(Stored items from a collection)
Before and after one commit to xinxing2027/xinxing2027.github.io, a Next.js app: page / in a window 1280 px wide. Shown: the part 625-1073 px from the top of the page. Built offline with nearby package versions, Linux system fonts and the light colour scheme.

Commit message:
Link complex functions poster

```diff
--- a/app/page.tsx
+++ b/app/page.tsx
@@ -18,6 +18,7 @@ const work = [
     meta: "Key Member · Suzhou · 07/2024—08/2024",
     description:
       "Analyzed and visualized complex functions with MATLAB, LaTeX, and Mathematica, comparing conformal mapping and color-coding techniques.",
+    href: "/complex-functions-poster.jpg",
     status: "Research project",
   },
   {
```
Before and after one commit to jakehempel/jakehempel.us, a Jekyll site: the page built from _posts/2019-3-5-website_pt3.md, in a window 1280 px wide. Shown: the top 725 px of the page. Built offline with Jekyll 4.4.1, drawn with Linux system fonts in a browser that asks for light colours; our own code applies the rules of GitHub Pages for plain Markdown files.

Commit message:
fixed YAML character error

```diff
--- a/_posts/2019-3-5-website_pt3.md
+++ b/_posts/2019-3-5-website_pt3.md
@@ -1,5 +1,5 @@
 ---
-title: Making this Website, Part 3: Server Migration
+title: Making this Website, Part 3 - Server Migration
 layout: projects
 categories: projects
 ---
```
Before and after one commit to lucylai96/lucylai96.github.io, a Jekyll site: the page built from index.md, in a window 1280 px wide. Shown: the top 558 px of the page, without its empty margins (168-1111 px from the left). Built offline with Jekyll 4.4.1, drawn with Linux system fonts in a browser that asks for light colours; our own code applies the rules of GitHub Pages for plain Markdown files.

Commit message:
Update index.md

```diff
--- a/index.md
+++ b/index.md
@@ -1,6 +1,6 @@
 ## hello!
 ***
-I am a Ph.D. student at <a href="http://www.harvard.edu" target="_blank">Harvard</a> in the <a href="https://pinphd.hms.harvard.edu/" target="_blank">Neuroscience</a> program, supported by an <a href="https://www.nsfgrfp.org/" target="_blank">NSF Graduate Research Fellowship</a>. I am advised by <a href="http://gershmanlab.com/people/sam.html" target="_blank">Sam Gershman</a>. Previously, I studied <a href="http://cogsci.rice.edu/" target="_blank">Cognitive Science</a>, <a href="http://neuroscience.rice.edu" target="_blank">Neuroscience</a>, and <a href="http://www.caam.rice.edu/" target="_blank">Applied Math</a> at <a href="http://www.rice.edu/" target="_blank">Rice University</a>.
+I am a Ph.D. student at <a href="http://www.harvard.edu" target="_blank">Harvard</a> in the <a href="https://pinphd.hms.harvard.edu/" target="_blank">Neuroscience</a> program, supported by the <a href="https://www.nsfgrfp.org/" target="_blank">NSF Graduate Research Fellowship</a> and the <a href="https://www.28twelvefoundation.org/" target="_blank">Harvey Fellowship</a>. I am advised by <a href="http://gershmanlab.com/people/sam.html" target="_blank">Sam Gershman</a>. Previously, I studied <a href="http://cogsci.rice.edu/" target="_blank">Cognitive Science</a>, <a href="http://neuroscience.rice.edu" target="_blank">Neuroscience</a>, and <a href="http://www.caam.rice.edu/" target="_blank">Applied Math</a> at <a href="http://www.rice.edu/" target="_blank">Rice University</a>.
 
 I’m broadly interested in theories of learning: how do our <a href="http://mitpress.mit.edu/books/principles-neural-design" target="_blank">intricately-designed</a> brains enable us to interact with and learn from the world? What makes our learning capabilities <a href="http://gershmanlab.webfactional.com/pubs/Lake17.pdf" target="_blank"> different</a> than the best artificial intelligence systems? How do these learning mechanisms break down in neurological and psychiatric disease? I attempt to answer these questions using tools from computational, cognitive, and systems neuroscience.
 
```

(Task directions)
The data is to be given again in full, with every line exact.

(The answer)
Before and after one commit to xinxing2027/xinxing2027.github.io, a Next.js app: page / in a window 1280 px wide. Shown: the part 625-1073 px from the top of the page. Built offline with nearby package versions, Linux system fonts and the light colour scheme.

Commit message:
Link complex functions poster

```diff
--- a/app/page.tsx
+++ b/app/page.tsx
@@ -18,6 +18,7 @@ const work = [
     meta: "Key Member · Suzhou · 07/2024—08/2024",
     description:
       "Analyzed and visualized complex functions with MATLAB, LaTeX, and Mathematica, comparing conformal mapping and color-coding techniques.",
+    href: "/complex-functions-poster.jpg",
     status: "Research project",
   },
   {
```
Before and after one commit to jakehempel/jakehempel.us, a Jekyll site: the page built from _posts/2019-3-5-website_pt3.md, in a window 1280 px wide. Shown: the top 725 px of the page. Built offline with Jekyll 4.4.1, drawn with Linux system fonts in a browser that asks for light colours; our own code applies the rules of GitHub Pages for plain Markdown files.

Commit message:
fixed YAML character error

```diff
--- a/_posts/2019-3-5-website_pt3.md
+++ b/_posts/2019-3-5-website_pt3.md
@@ -1,5 +1,5 @@
 ---
-title: Making this Website, Part 3: Server Migration
+title: Making this Website, Part 3 - Server Migration
 layout: projects
 categories: projects
 ---
```
Before and after one commit to lucylai96/lucylai96.github.io, a Jekyll site: the page built from index.md, in a window 1280 px wide. Shown: the top 558 px of the page, without its empty margins (168-1111 px from the left). Built offline with Jekyll 4.4.1, drawn with Linux system fonts in a browser that asks for light colours; our own code applies the rules of GitHub Pages for plain Markdown files.

Commit message:
Update index.md

```diff
--- a/index.md
+++ b/index.md
@@ -1,6 +1,6 @@
 ## hello!
 ***
-I am a Ph.D. student at <a href="http://www.harvard.edu" target="_blank">Harvard</a> in the <a href="https://pinphd.hms.harvard.edu/" target="_blank">Neuroscience</a> program, supported by an <a href="https://www.nsfgrfp.org/" target="_blank">NSF Graduate Research Fellowship</a>. I am advised by <a href="http://gershmanlab.com/people/sam.html" target="_blank">Sam Gershman</a>. Previously, I studied <a href="http://cogsci.rice.edu/" target="_blank">Cognitive Science</a>, <a href="http://neuroscience.rice.edu" target="_blank">Neuroscience</a>, and <a href="http://www.caam.rice.edu/" target="_blank">Applied Math</a> at <a href="http://www.rice.edu/" target="_blank">Rice University</a>.
+I am a Ph.D. student at <a href="http://www.harvard.edu" target="_blank">Harvard</a> in the <a href="https://pinphd.hms.harvard.edu/" target="_blank">Neuroscience</a> program, supported by the <a href="https://www.nsfgrfp.org/" target="_blank">NSF Graduate Research Fellowship</a> and the <a href="https://www.28twelvefoundation.org/" target="_blank">Harvey Fellowship</a>. I am advised by <a href="http://gershmanlab.com/people/sam.html" target="_blank">Sam Gershman</a>. Previously, I studied <a href="http://cogsci.rice.edu/" target="_blank">Cognitive Science</a>, <a href="http://neuroscience.rice.edu" target="_blank">Neuroscience</a>, and <a href="http://www.caam.rice.edu/" target="_blank">Applied Math</a> at <a href="http://www.rice.edu/" target="_blank">Rice University</a>.
 
 I’m broadly interested in theories of learning: how do our <a href="http://mitpress.mit.edu/books/principles-neural-design" target="_blank">intricately-designed</a> brains enable us to interact with and learn from the world? What makes our learning capabilities <a href="http://gershmanlab.webfactional.com/pubs/Lake17.pdf" target="_blank"> different</a> than the best artificial intelligence systems? How do these learning mechanisms break down in neurological and psychiatric disease? I attempt to answer these questions using tools from computational, cognitive, and systems neuroscience.
 
```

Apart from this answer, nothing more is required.